··· SUPPLIED DATA ···

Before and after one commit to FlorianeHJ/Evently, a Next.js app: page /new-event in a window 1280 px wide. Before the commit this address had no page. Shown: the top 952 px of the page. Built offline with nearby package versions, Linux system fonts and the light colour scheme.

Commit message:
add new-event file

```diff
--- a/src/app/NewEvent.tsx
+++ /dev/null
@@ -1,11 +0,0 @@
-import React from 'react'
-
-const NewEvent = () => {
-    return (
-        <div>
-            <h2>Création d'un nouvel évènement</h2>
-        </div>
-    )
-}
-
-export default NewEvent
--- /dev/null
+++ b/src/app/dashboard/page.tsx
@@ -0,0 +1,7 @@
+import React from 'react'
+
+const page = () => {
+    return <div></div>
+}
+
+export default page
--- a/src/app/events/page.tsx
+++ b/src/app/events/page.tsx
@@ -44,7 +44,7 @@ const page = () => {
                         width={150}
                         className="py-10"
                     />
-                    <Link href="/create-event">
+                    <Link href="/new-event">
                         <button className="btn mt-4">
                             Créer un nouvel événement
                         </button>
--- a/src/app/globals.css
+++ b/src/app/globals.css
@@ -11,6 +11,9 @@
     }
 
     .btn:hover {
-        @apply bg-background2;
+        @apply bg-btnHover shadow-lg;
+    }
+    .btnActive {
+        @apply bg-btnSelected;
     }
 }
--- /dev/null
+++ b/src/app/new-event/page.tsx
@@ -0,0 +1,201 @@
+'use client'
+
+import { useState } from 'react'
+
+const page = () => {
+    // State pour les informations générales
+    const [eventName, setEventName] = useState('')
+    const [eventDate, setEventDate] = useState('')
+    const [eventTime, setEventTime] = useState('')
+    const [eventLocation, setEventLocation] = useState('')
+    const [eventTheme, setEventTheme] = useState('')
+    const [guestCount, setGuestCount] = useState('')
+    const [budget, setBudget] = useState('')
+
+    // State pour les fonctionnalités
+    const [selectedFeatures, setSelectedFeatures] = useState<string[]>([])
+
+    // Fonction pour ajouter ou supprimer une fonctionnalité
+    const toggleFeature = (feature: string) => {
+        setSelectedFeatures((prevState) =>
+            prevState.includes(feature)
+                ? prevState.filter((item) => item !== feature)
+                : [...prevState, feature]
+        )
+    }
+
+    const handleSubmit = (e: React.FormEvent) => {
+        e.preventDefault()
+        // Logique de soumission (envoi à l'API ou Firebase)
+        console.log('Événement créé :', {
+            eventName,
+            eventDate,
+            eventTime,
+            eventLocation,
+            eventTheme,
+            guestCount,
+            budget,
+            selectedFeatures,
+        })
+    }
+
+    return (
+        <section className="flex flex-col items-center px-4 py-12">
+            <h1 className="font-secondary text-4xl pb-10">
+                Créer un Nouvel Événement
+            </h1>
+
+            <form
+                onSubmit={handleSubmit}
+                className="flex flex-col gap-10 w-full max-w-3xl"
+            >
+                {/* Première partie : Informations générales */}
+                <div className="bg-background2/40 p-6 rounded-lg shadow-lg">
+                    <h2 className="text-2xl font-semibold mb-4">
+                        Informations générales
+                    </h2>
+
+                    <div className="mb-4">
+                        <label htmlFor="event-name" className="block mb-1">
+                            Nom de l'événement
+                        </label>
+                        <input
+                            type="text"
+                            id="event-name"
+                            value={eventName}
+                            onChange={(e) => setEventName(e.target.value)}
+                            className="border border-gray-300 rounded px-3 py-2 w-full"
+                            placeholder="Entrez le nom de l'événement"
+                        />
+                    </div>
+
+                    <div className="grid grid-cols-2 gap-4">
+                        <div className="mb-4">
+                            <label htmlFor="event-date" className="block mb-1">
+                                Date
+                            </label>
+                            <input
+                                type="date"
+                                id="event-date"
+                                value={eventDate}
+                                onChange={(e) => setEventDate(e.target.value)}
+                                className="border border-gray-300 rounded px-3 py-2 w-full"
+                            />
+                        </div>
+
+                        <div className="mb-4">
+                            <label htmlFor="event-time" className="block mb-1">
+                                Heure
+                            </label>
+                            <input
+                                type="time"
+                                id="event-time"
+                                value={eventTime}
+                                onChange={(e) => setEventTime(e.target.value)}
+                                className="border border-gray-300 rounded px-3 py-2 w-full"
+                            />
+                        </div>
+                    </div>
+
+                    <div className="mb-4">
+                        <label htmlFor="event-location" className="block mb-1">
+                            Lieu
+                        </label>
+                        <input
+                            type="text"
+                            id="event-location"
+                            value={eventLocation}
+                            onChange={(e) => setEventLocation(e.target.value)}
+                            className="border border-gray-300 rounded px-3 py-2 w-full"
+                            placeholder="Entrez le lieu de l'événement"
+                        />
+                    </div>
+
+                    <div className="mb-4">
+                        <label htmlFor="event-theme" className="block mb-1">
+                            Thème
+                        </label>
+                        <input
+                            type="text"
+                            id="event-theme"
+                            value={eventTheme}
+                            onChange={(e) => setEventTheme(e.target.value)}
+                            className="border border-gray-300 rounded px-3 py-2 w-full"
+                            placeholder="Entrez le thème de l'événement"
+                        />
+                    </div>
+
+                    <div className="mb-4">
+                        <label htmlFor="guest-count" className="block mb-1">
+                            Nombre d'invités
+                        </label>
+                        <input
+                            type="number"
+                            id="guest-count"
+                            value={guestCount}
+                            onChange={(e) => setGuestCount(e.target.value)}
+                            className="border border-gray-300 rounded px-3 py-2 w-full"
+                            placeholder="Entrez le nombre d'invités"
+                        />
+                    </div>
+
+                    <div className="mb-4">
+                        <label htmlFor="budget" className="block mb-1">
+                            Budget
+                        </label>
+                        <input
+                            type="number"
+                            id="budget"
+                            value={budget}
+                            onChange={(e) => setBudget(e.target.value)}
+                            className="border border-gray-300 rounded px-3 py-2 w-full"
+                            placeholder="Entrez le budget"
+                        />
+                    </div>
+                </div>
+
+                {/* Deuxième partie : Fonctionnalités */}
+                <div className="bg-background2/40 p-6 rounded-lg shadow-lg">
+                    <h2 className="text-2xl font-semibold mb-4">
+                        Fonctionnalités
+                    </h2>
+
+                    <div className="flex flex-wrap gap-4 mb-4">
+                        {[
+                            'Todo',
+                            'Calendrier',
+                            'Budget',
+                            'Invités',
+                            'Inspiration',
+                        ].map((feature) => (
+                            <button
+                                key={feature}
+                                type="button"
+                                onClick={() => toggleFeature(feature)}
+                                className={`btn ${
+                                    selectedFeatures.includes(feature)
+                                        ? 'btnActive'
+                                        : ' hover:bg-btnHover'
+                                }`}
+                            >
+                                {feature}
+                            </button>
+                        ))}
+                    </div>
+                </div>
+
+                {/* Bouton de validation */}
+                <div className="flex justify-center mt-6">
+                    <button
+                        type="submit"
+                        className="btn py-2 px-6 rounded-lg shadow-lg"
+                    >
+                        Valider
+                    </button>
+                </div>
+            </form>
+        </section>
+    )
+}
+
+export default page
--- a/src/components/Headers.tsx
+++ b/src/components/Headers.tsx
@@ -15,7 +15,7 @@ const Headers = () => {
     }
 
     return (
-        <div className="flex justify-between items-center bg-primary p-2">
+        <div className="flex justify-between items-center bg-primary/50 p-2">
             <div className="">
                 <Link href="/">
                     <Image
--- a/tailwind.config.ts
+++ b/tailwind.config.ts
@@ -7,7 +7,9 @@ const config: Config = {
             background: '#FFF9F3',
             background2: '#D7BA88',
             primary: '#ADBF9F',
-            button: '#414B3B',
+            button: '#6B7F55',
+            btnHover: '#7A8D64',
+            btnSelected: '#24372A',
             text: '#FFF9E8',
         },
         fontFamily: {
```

···
··· SUPPLIED DATA ···

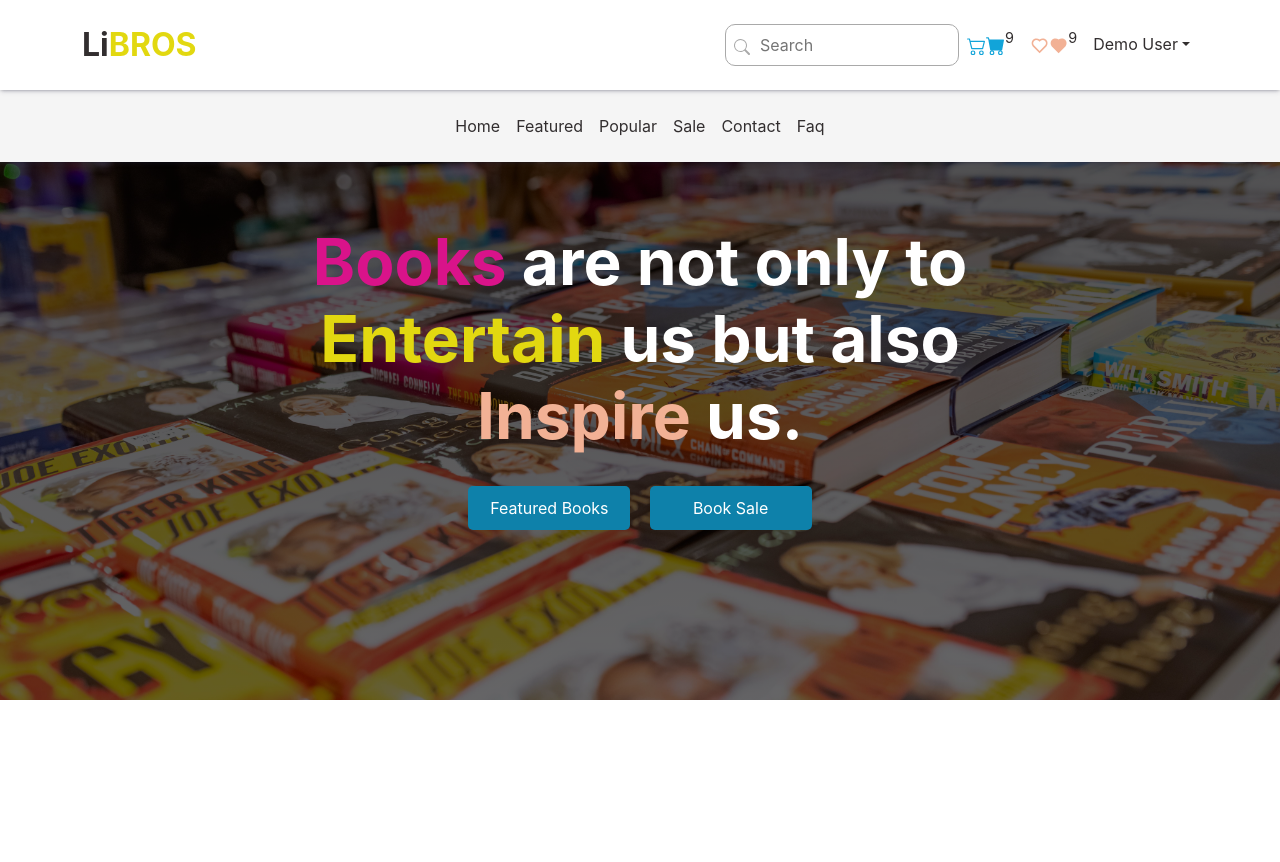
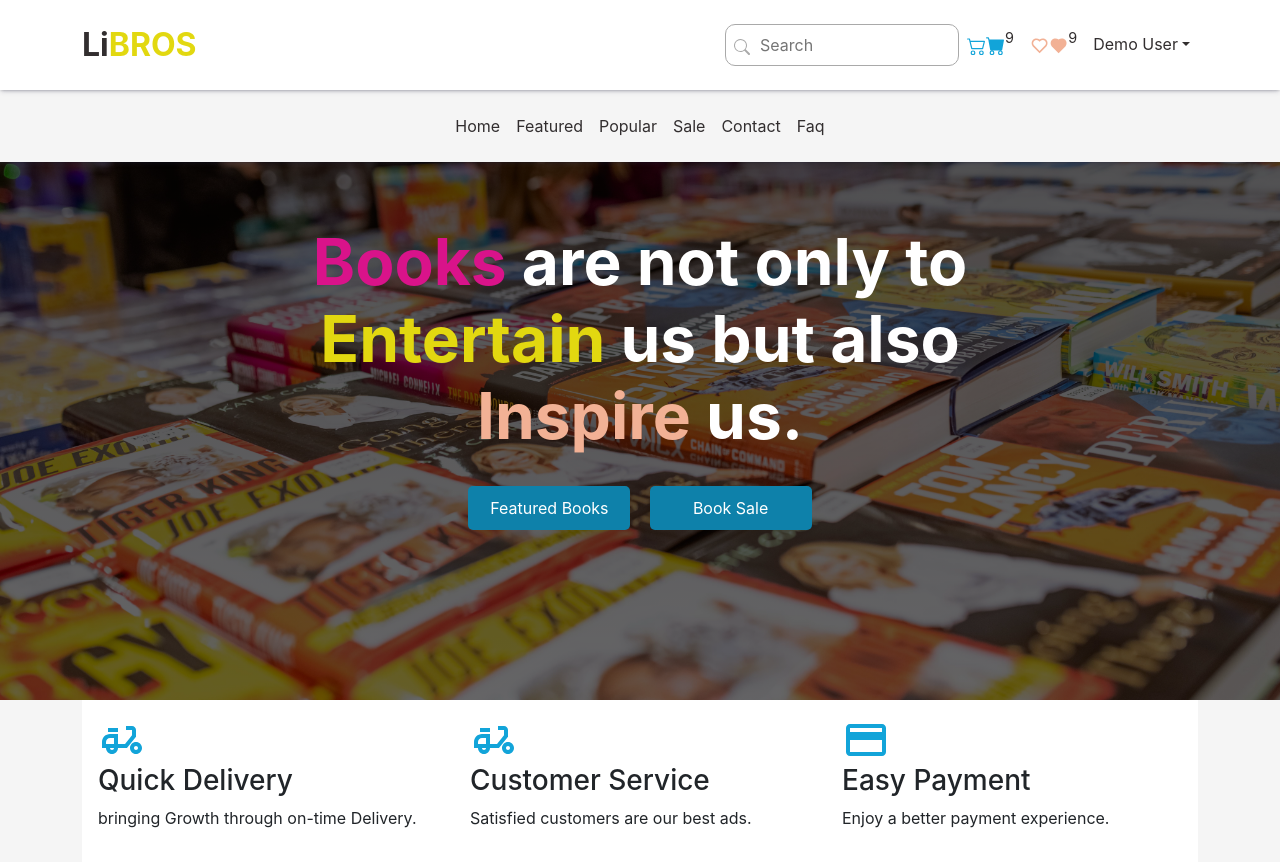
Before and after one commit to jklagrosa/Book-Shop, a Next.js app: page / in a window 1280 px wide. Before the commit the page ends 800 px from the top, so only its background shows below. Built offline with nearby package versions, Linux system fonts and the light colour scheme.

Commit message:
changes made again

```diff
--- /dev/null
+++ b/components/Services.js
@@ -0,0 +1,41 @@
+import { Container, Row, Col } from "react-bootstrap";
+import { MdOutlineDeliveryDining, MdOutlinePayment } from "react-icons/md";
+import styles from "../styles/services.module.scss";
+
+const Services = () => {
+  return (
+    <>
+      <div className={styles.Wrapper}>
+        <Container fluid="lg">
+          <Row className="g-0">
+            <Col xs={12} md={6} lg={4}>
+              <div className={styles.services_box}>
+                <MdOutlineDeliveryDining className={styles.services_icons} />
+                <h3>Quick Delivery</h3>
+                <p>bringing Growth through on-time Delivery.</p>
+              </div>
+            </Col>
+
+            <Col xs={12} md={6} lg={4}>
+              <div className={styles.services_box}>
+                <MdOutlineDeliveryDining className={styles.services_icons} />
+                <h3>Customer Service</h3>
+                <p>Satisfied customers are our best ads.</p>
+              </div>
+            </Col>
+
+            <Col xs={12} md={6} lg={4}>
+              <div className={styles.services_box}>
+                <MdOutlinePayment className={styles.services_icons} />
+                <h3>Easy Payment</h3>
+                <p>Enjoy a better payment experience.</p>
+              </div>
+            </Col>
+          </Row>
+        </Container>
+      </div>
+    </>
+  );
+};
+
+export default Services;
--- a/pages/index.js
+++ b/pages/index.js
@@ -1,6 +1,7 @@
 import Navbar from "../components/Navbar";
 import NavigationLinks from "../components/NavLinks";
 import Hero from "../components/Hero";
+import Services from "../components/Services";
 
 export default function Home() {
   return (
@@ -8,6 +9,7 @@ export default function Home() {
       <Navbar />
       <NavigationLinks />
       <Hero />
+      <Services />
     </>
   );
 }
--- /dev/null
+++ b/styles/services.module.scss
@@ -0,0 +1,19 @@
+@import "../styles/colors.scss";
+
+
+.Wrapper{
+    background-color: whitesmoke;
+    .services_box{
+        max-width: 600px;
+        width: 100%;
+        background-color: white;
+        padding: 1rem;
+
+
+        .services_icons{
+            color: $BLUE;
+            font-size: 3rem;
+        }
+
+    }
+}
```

···
··· SUPPLIED DATA ···

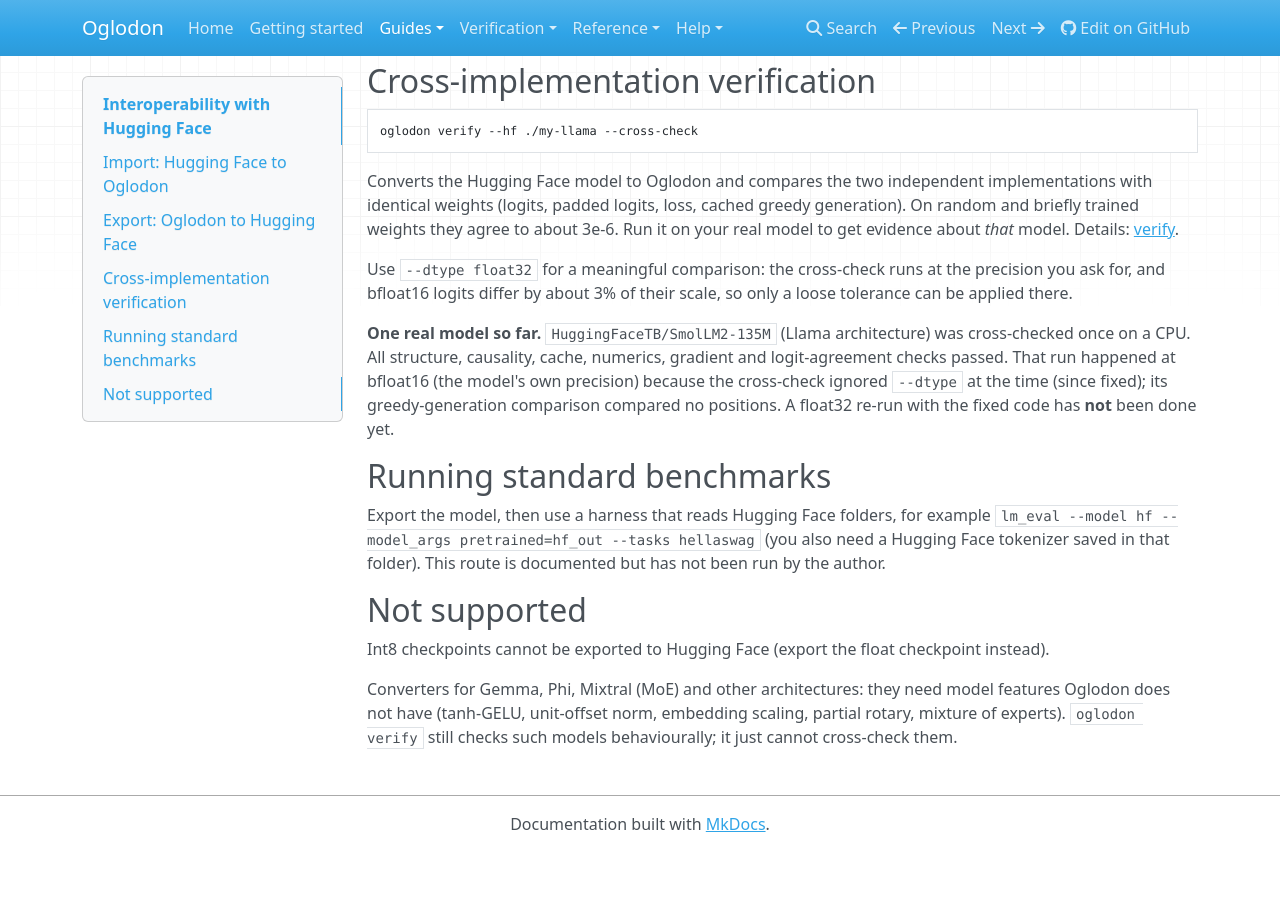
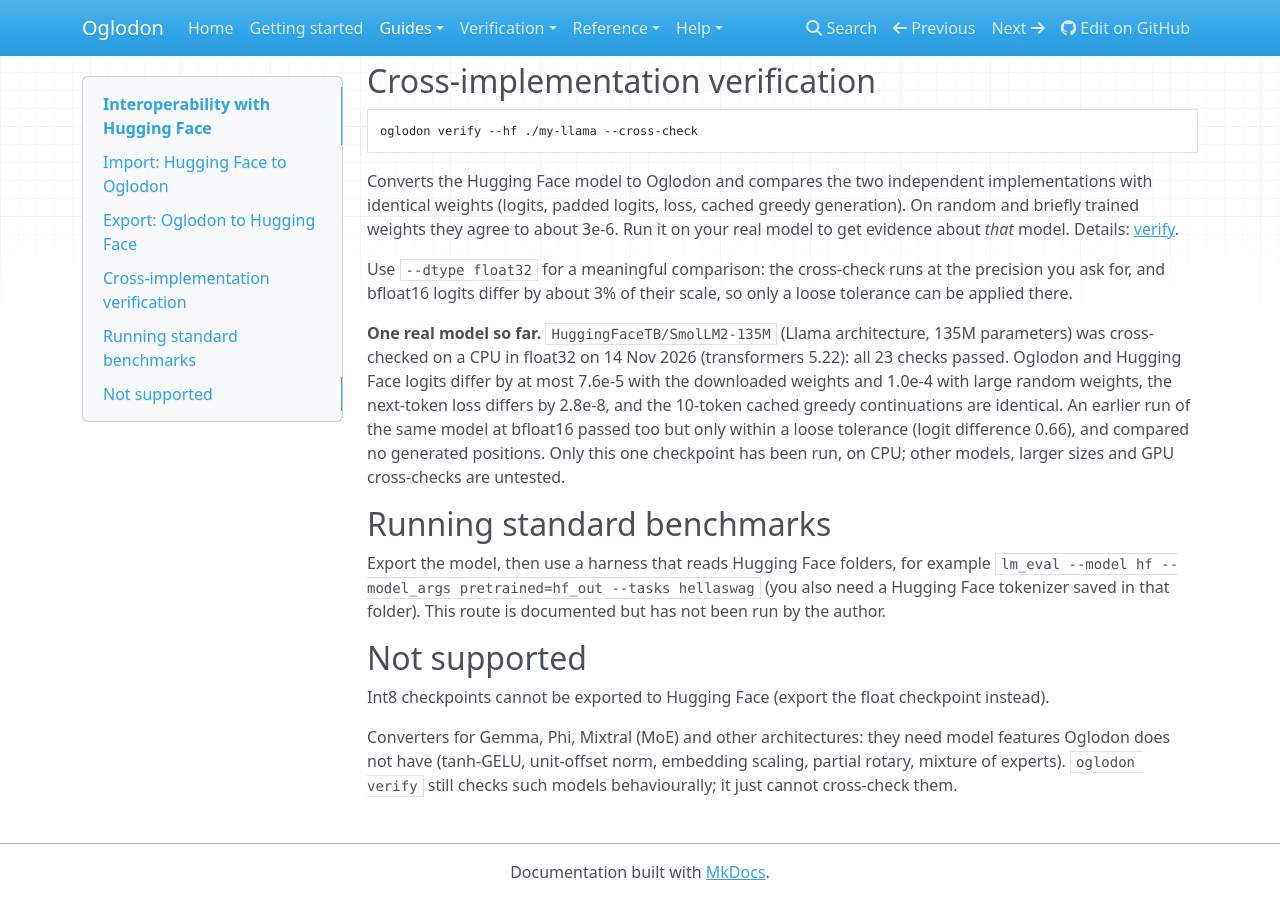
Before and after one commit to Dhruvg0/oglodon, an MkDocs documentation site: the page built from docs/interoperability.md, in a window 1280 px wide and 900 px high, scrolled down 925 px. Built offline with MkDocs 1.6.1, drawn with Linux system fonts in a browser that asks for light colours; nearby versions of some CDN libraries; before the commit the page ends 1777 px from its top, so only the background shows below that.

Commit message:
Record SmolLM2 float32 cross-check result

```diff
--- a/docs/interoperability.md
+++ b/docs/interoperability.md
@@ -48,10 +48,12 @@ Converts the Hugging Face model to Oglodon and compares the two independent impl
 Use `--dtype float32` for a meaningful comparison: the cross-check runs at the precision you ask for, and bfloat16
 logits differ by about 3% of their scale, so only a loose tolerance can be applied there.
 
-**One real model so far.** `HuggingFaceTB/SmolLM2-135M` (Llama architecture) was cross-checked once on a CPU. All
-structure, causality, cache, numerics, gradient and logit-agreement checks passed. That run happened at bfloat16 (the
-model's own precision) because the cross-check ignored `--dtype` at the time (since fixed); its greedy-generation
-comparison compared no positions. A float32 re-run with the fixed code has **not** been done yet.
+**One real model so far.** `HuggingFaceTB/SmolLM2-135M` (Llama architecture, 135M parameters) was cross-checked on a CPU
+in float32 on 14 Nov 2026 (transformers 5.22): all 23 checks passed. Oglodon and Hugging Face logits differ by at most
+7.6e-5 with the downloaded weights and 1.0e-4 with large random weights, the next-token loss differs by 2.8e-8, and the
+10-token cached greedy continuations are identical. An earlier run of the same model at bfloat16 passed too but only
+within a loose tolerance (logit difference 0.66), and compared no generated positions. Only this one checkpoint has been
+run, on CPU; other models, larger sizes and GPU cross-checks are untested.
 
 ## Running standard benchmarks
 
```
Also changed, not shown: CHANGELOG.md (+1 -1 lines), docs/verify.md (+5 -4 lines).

···

All lines in the preceding records that hold the word "import" need to be copied.

RESPONSE FOR THIS EXERCISE -
-import React from 'react'
+import React from 'react'
+import { useState } from 'react'
+import { Container, Row, Col } from "react-bootstrap";
+import { MdOutlineDeliveryDining, MdOutlinePayment } from "react-icons/md";
+import styles from "../styles/services.module.scss";
 import Navbar from "../components/Navbar";
 import NavigationLinks from "../components/NavLinks";
 import Hero from "../components/Hero";
+import Services from "../components/Services";
+@import "../styles/colors.scss";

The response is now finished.